Other children in the family can be affected in different ways. They may not understand what is happening to their brother or sister, which can be upsetting and confusing. They might not be able to cope with what has happened, and could be embarrassed by their sibling, especially in a school environment. They may even be jealous of the attention, care and money that their sibling is receiving because of their stroke. All of these reactions and emotions are normal.
If family members want to help you, think of ways that they can ease some of the pressures you are facing. They might be able to help you with the other children’s routine, food shopping or keeping your household chores under control. They could spend time at the hospital with your child so you could see your other children, or give you time to sleep and have a break from the situation. Working together will help you cope better and come to terms with the stroke. On this page you'll find a list of useful tips to help you and your family cope with the effects of stroke.
The information on this page can be accessed in the following formats:
Tips to help your child cope
- Talk to your child about the stroke, try to answer all their questions. Encourage them to write lists of their questions to ask the doctor. Use simple and easy language.
- Reassure them that it is ok to be scared or upset.
- Try to keep your child in touch with their friends. Most hospitals have areas where mobile phones can be used. Friends can visit, or talk via video link on a mobile device.
- Be involved in your child’s recovery and help them practise their exercises regularly. Focus on small steps forward and be positive about the future. Celebrate progress.
- Monitor your child’s development and work with their teachers, carers and therapists to get the best results possible.
Tips to help you cope
- Learn about your child’s condition and do not feel scared to ask. Write down any questions you want to ask the nurses and doctors. The more you ask, the more you will understand how best to support your child. You can ask for a second opinion, or ask to see a specialist doctor or therapist.
- You might find it helpful to keep a diary or log of your child’s treatment and recovery.
- Ask if you can help with your child’s care in hospital. Help to wash them, play with them and feed them.
- Have a break! Taking time out is essential, so you can revitalise yourself and come back feeling refreshed.
- Family and friends will rally around at times like this. Their support and care is invaluable, but it can be draining keeping everyone updated. Nominate someone to pass on the news or set up an email list.
- Talk to people about how you are feeling. Speak to your family, friends, helplines and support groups so you can meet other people in a similar situation. Some parents tell us that they have found support by meeting other parents of children with stroke on social media.
- For advice on benefits, disability and your rights at work, visit our website or call our Helpline 0303 3033 100.
Tips to help your other children cope
- Use simple, child-friendly language when talking about stroke. Use pictures and websites like the animations on our 'Childhood stroke resources' page to help you.
- Try to answer your children’s questions honestly and prepare yourself for answers that can be upsetting or difficult. Do not avoid subjects. Your children will be more likely to worry and make up their own explanation for what is happening.
- If you're visiting the doctor, ask your children to write down any questions that they have. Include them in the situation.
- Spend a portion of time with each of your children. Having a dedicated time for each child may help to avoid jealousy or rivalry.
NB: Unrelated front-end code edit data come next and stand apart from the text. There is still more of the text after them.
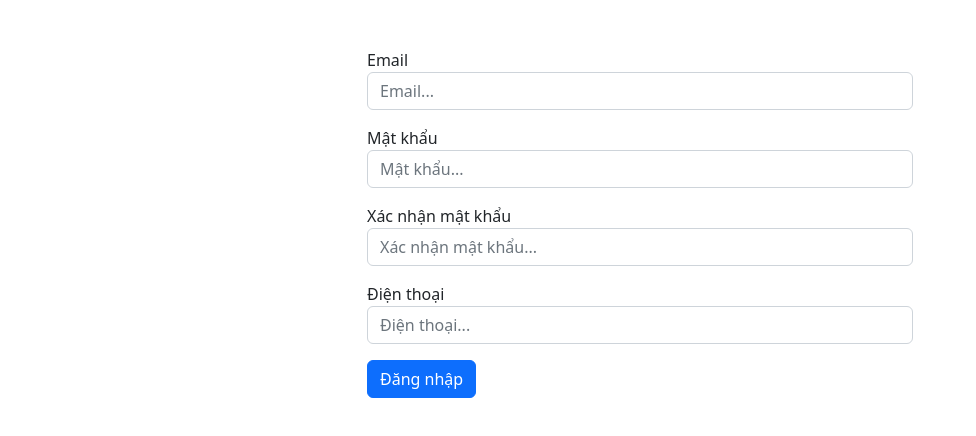
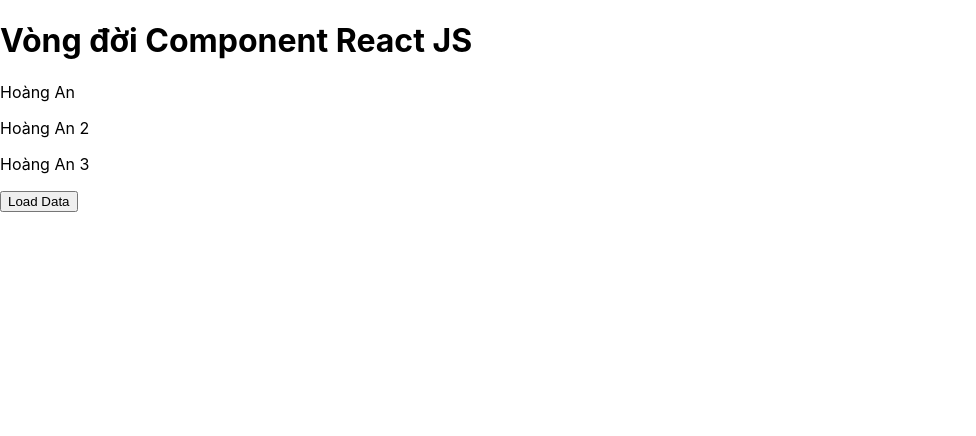
Before and after one commit to hoanganit19/reactjs, a React (Create React App) app: page / in a window 1280 px wide. Shown: the top 436 px of the page, without its empty margins (0-976 px from the left). Built offline with nearby package versions, Linux system fonts and the light colour scheme.

Commit message:
Component Lifecycle

```diff
--- a/src/App.js
+++ b/src/App.js
@@ -1,132 +1,6 @@
-import logo from "./logo.svg";
-import "./App.css";
 import React from "react";
-import Member from "./components/Member";
-import Comment from "./components/Comment";
-import Event01 from "./components/events/Event01";
-import Event02 from "./components/events/Event02";
-import Customer from "./components/state/Customer";
-import Counter from "./components/state/Counter";
-import Toggle from "./components/state/Toggle";
-import Form from "./components/state/Form";
+import Users from "./components/lifecycle/Users";
 
-function App() {
-  // const info = {
-  //   name: "Hoàng An",
-  //   age: 30,
-  //   shippingAddress: "Hà Nội",
-  // };
-
-  // const comment = {
-  //   title: "Tiêu đề comment 01",
-  //   content: "Nội dung comment 01",
-  // };
-
-  // const members = [
-  //   {
-  //     name: "Hoàng An",
-  //     age: 30,
-  //     shippingAddress: "Hà Nội",
-  //     comment: {
-  //       title: "Comment user 01",
-  //       content: "Content comment user 01",
-  //     },
-  //     posts: [
-  //       {
-  //         title: 'Post 01',
-  //         content: 'Content 01'
-  //       },
-
-  //       {
-  //         title: 'Post 02',
-  //         content: 'Content 02'
-  //       },
-
-  //       {
-  //         title: 'Post 03',
-  //         content: 'Content 03'
-  //       }
-  //     ]
-  //   },
-
-  //   {
-  //     name: "Nguyễn Văn A",
-  //     age: 25,
-  //     shippingAddress: "Đà Nẵng",
-  //     comment: {
-  //       title: "Comment user 02",
-  //       content: "Content comment user 02",
-  //     },
-  //     posts: [
-  //       {
-  //         title: 'Post 01',
-  //         content: 'Content 01'
-  //       },
-
-  //       {
-  //         title: 'Post 02',
-  //         content: 'Content 02'
-  //       },
-
-  //       {
-  //         title: 'Post 03',
-  //         content: 'Content 03'
-  //       }
-  //     ]
-  //   },
-
-  //   {
-  //     name: "Nguyễn Văn B",
-  //     age: 35,
-  //     shippingAddress: "Hồ Chí Minh",
-  //     comment: {
-  //       title: "Comment user 03",
-  //       content: "Content comment user 03",
-  //     },
-  //     posts: [
-  //       {
-  //         title: 'Post 01',
-  //         content: 'Content 01'
-  //       },
-
-  //       {
-  //         title: 'Post 02',
-  //         content: 'Content 02'
-  //       },
-
-  //       {
-  //         title: 'Post 03',
-  //         content: 'Content 03'
-  //       }
-  //     ]
-  //   },
-  // ];
-
-  // const memberLists = members.map((item, index) => {
-  //   return (
-  //     <Member
-  //       key={index}
-  //       name={item.name}
-  //       age={item.age}
-  //       shippingAddress={item.shippingAddress}
-  //       comment={
-  //         <Comment title={item.comment.title} content={item.comment.content} />
-  //       }
-  //       posts = {item.posts}
-  //     ></Member>
-  //   );
-  // });
-
-  // const customerInfo = {
-  //   name: 'Hoàng An',
-  //   email: 'hoangan.web@gmail.com'
-  // }
-
-  return (
-    <>
-      <Form/>
-    </>
-  );
+export default function App() {
+  return <Users />;
 }
-
-export default App;
--- /dev/null
+++ b/src/components/lifecycle/Users.js
@@ -0,0 +1,82 @@
+import React, { Component } from "react";
+
+const users = [
+  {
+    id: 1,
+    name: "Hoàng An",
+  },
+
+  {
+    id: 2,
+    name: "Hoàng An 2",
+  },
+
+  {
+    id: 3,
+    name: "Hoàng An 3",
+  },
+];
+
+export class Users extends Component {
+  constructor(props) {
+    super(props);
+    this.state = {
+      users: [],
+    };
+    console.log("1. constructor");
+  }
+
+  componentDidMount = () => {
+    console.log("3. componentDidMount");
+    this.handleLoadUsers();
+  };
+
+  componentDidUpdate = (prevProps, prevState) => {
+    console.log("3. componentDidUpdate");
+  };
+
+  componentWillUnmount = () => {
+    console.log("4. componentWillUnmount");
+  };
+
+  handleLoadUsers = () => {
+    this.setState({
+      users: users,
+    });
+  };
+
+  render() {
+    console.log("2. render");
+    const { users } = this.state;
+
+    return (
+      <div>
+        <h1>Vòng đời Component React JS</h1>
+        <div>
+          {users.map(({ id, name }) => (
+            <p key={id}>{name}</p>
+          ))}
+        </div>
+        <button type="button" onClick={this.handleLoadUsers}>
+          Load Data
+        </button>
+      </div>
+    );
+  }
+}
+
+export default Users;
+
+/*
+Nếu setState ở render() => Chạy vô hạn
+
+1. constructor()
+
+2. render()
+
+3. componentDidMount()
+
+4. componentDidUpdate()
+
+5. componentWillUnmount()
+*/
--- a/src/index.js
+++ b/src/index.js
@@ -1,14 +1,16 @@
-import React from 'react';
-import ReactDOM from 'react-dom';
-import './index.css';
-import App from './App';
-import reportWebVitals from './reportWebVitals';
+import React from "react";
+import ReactDOM from "react-dom";
+import "./index.css";
+import App from "./App";
+import { createRoot } from "react-dom/client";
+import reportWebVitals from "./reportWebVitals";
 
-ReactDOM.render(
+const root = createRoot(document.querySelector(".root")); // createRoot(container!) if you use TypeScript
+
+root.render(
   <React.StrictMode>
     <App />
-  </React.StrictMode>,
-  document.querySelector('.root')
+  </React.StrictMode>
 );
 
 // If you want to start measuring performance in your app, pass a function
```
Also changed, not shown: src/App01.js (added, +132 -0 lines), 1 other file (tests, documents, lock files or other folders).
- Include them in helping with any rehabilitation exercises and games, but ensure this should not become a big responsibility for them. You should also discourage them from talking on behalf of their brother or sister if they have a speech problem.
- If you think they feel embarrassed by their sibling, talk to them about it. Try to see it from their perspective and reassure them that they're not in trouble. Give them an explanation card explaining what a stroke is so if people stare they can hand it to them.
- Contact Sibs for advice on supporting siblings of disabled children, and Carers UK for more information on younger carers’ supports services.